=== Begin Enclosure ===

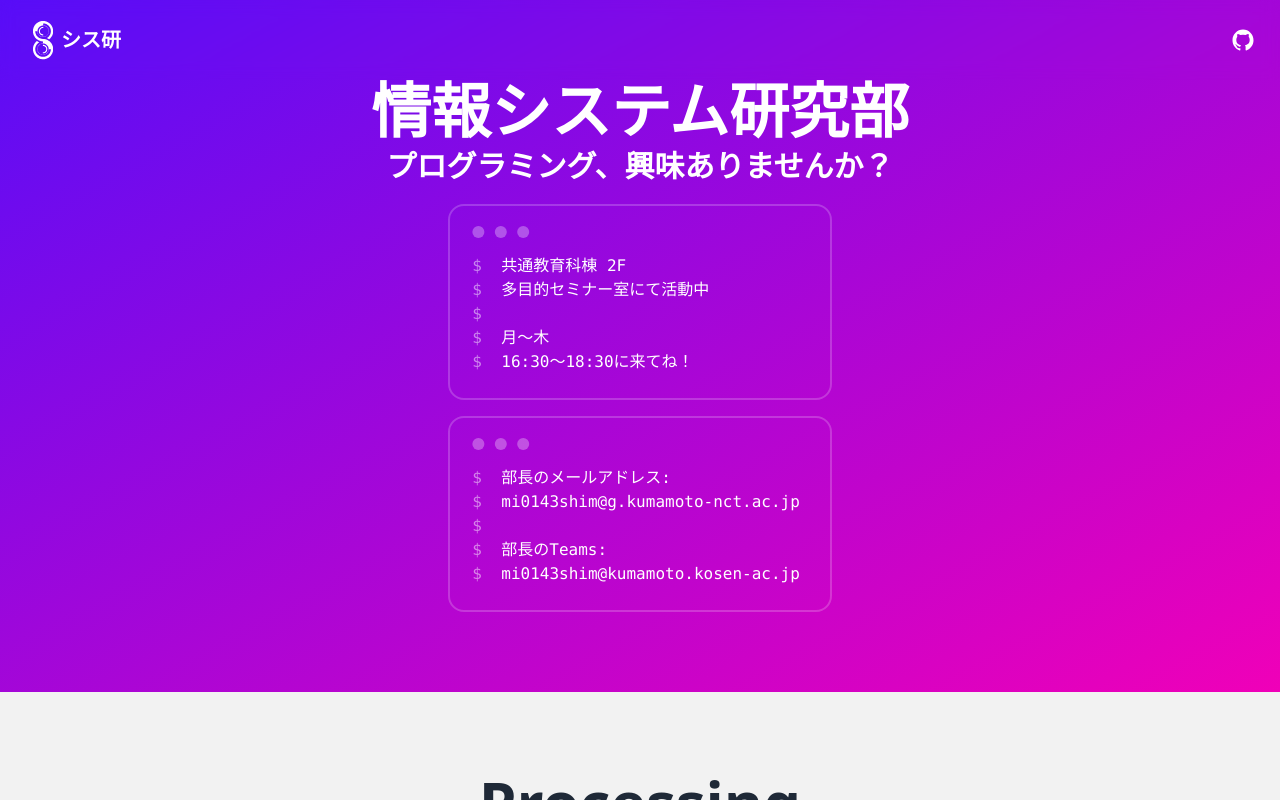
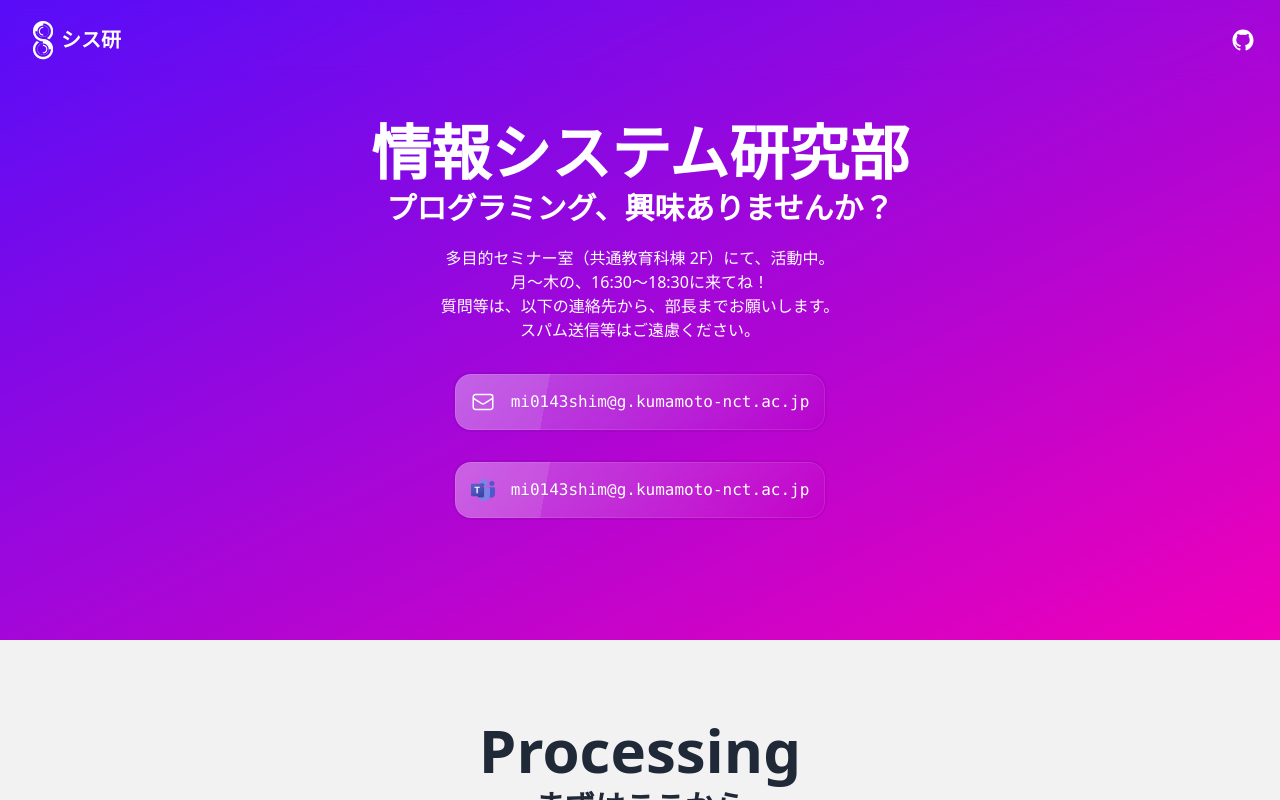
Before and after one commit to Sysken-Yatsushiro/hp, a React (Create React App) app: page / in a window 1280 px wide. Shown: the top 800 px of the page. Built offline with nearby package versions, Linux system fonts and the light colour scheme.

Commit message:
added addresses

```diff
--- a/package.json
+++ b/package.json
@@ -9,10 +9,7 @@
     "daisyui": "^2.47.0",
     "react": "^18.2.0",
     "react-dom": "^18.2.0",
-    "react-router-dom": "^6.8.1",
-    "react-scripts": "5.0.1",
-    "react-scroll": "^1.8.9",
-    "web-vitals": "^2.1.4"
+    "react-scripts": "5.0.1"
   },
   "scripts": {
     "start": "react-scripts start",
--- a/src/components/App.jsx
+++ b/src/components/App.jsx
@@ -17,6 +17,7 @@ import logoVue from "../assets/logoVue.png"
 import logoP5 from "../assets/logoP5.png"
 import logoUnity from "../assets/logoUnity.png"
 import logoUE from "../assets/logoUE.png"
+import icoTeams from "../assets/icoTeams.svg"
 
 export default function App() {
   return (
@@ -25,19 +26,19 @@ export default function App() {
       <Hero className="bg-gradient-to-br from-primary to-secondary text-primary-content">
         <Heading>情報システム研究部</Heading>
         <SubHeading>プログラミング、興味ありませんか？</SubHeading>
-        <div class="mockup-code border-primary-content w-full max-w-sm flex-1 border-2 border-opacity-20 bg-transparent pb-6 text-left text-current lg:mx-0">
-          <pre data-prefix="$"><code>共通教育科棟 2F</code></pre>
-          <pre data-prefix="$"><code>多目的セミナー室にて活動中</code></pre>
-          <pre data-prefix="$"></pre>
-          <pre data-prefix="$"><code>月～木</code></pre>
-          <pre data-prefix="$"><code>16:30～18:30に来てね！</code></pre>
+        <p>多目的セミナー室（共通教育科棟 2F）にて、活動中。</p>
+        <p>月～木の、16:30～18:30に来てね！</p>
+        <p>質問等は、以下の連絡先から、部長までお願いします。</p>
+        <p>スパム送信等はご遠慮ください。</p>
+        <div className="glass rounded-box p-4 flex gap-4 mt-8">
+          <svg xmlns="http://www.w3.org/2000/svg" fill="none" viewBox="0 0 24 24" strokeWidth={1.5} stroke="currentColor" className="w-6 h-6">
+            <path strokeLinecap="round" strokeLinejoin="round" d="M21.75 6.75v10.5a2.25 2.25 0 01-2.25 2.25h-15a2.25 2.25 0 01-2.25-2.25V6.75m19.5 0A2.25 2.25 0 0019.5 4.5h-15a2.25 2.25 0 00-2.25 2.25m19.5 0v.243a2.25 2.25 0 01-1.07 1.916l-7.5 4.615a2.25 2.25 0 01-2.36 0L3.32 8.91a2.25 2.25 0 01-1.07-1.916V6.75" />
+          </svg>
+          <code>mi0143shim@g.kumamoto-nct.ac.jp</code>
         </div>
-        <div class="mockup-code mt-4 border-primary-content w-full max-w-sm flex-1 border-2 border-opacity-20 bg-transparent pb-6 text-left text-current lg:mx-0">
-          <pre data-prefix="$"><code>部長のメールアドレス:</code></pre>
-          <pre data-prefix="$"><code>mi0143shim@g.kumamoto-nct.ac.jp</code></pre>
-          <pre data-prefix="$"></pre>
-          <pre data-prefix="$"><code>部長のTeams:</code></pre>
-          <pre data-prefix="$"><code>mi0143shim@kumamoto.kosen-ac.jp</code></pre>
+        <div className="glass rounded-box p-4 flex gap-4 mt-8">
+          <img src={icoTeams} alt="" className="w-6 h-6 fill-current" />
+          <code>mi0143shim@g.kumamoto-nct.ac.jp</code>
         </div>
       </Hero>
       <Hero className="bg-base-200">
--- a/src/components/GithubIcon.jsx
+++ b/src/components/GithubIcon.jsx
@@ -1,6 +1,6 @@
 export default function GithubIcon() {
   return (
-    <svg width={20} height={20} viewBox="0 0 512 512" className="inline-block h-5 w-5 fill-current md:h-6 md:w-6">
+    <svg width={20} height={20} viewBox="0 0 512 512" className="h-6 w-6 fill-current">
       <path d="M256,32C132.3,32,32,134.9,32,261.7c0,101.5,64.2,187.5,153.2,217.9a17.56,17.56,0,0,0,3.8.4c8.3,0,11.5-6.1,11.5-11.4,0-5.5-.2-19.9-.3-39.1a102.4,102.4,0,0,1-22.6,2.7c-43.1,0-52.9-33.5-52.9-33.5-10.2-26.5-24.9-33.6-24.9-33.6-19.5-13.7-.1-14.1,1.4-14.1h.1c22.5,2,34.3,23.8,34.3,23.8,11.2,19.6,26.2,25.1,39.6,25.1a63,63,0,0,0,25.6-6c2-14.8,7.8-24.9,14.2-30.7-49.7-5.8-102-25.5-102-113.5,0-25.1,8.7-45.6,23-61.6-2.3-5.8-10-29.2,2.2-60.8a18.64,18.64,0,0,1,5-.5c8.1,0,26.4,3.1,56.6,24.1a208.21,208.21,0,0,1,112.2,0c30.2-21,48.5-24.1,56.6-24.1a18.64,18.64,0,0,1,5,.5c12.2,31.6,4.5,55,2.2,60.8,14.3,16.1,23,36.6,23,61.6,0,88.2-52.4,107.6-102.3,113.3,8,7.1,15.2,21.1,15.2,42.5,0,30.7-.3,55.5-.3,63,0,5.4,3.1,11.5,11.4,11.5a19.35,19.35,0,0,0,4-.4C415.9,449.2,480,363.1,480,261.7,480,134.9,379.7,32,256,32Z" />
     </svg>
   )
--- a/src/components/Tool.jsx
+++ b/src/components/Tool.jsx
@@ -1,5 +1,5 @@
 export default function Tool(props) {
   return (
-    <a href={props.href} className="bg-white rounded-box p-4"><img src={props.src} alt="" className="w-full h-full object-scale-down" /></a>
+    <a href={props.href} className="bg-white rounded-box p-4 shadow-lg"><img src={props.src} alt="" className="w-full h-full object-scale-down" /></a>
   )
 }
```
Also changed, not shown: src/assets/icoTeams.svg (added), 13 other files (tests, documents, lock files or other folders).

=== End Enclosure ===

WHAT THE EXERCISE ASKS. Copy the lines from the entries above in which the word "primary" appears.

ANSWER TO THIS PROBLEM.
       <Hero className="bg-gradient-to-br from-primary to-secondary text-primary-content">
-        <div class="mockup-code border-primary-content w-full max-w-sm flex-1 border-2 border-opacity-20 bg-transparent pb-6 text-left text-current lg:mx-0">
-        <div class="mockup-code mt-4 border-primary-content w-full max-w-sm flex-1 border-2 border-opacity-20 bg-transparent pb-6 text-left text-current lg:mx-0">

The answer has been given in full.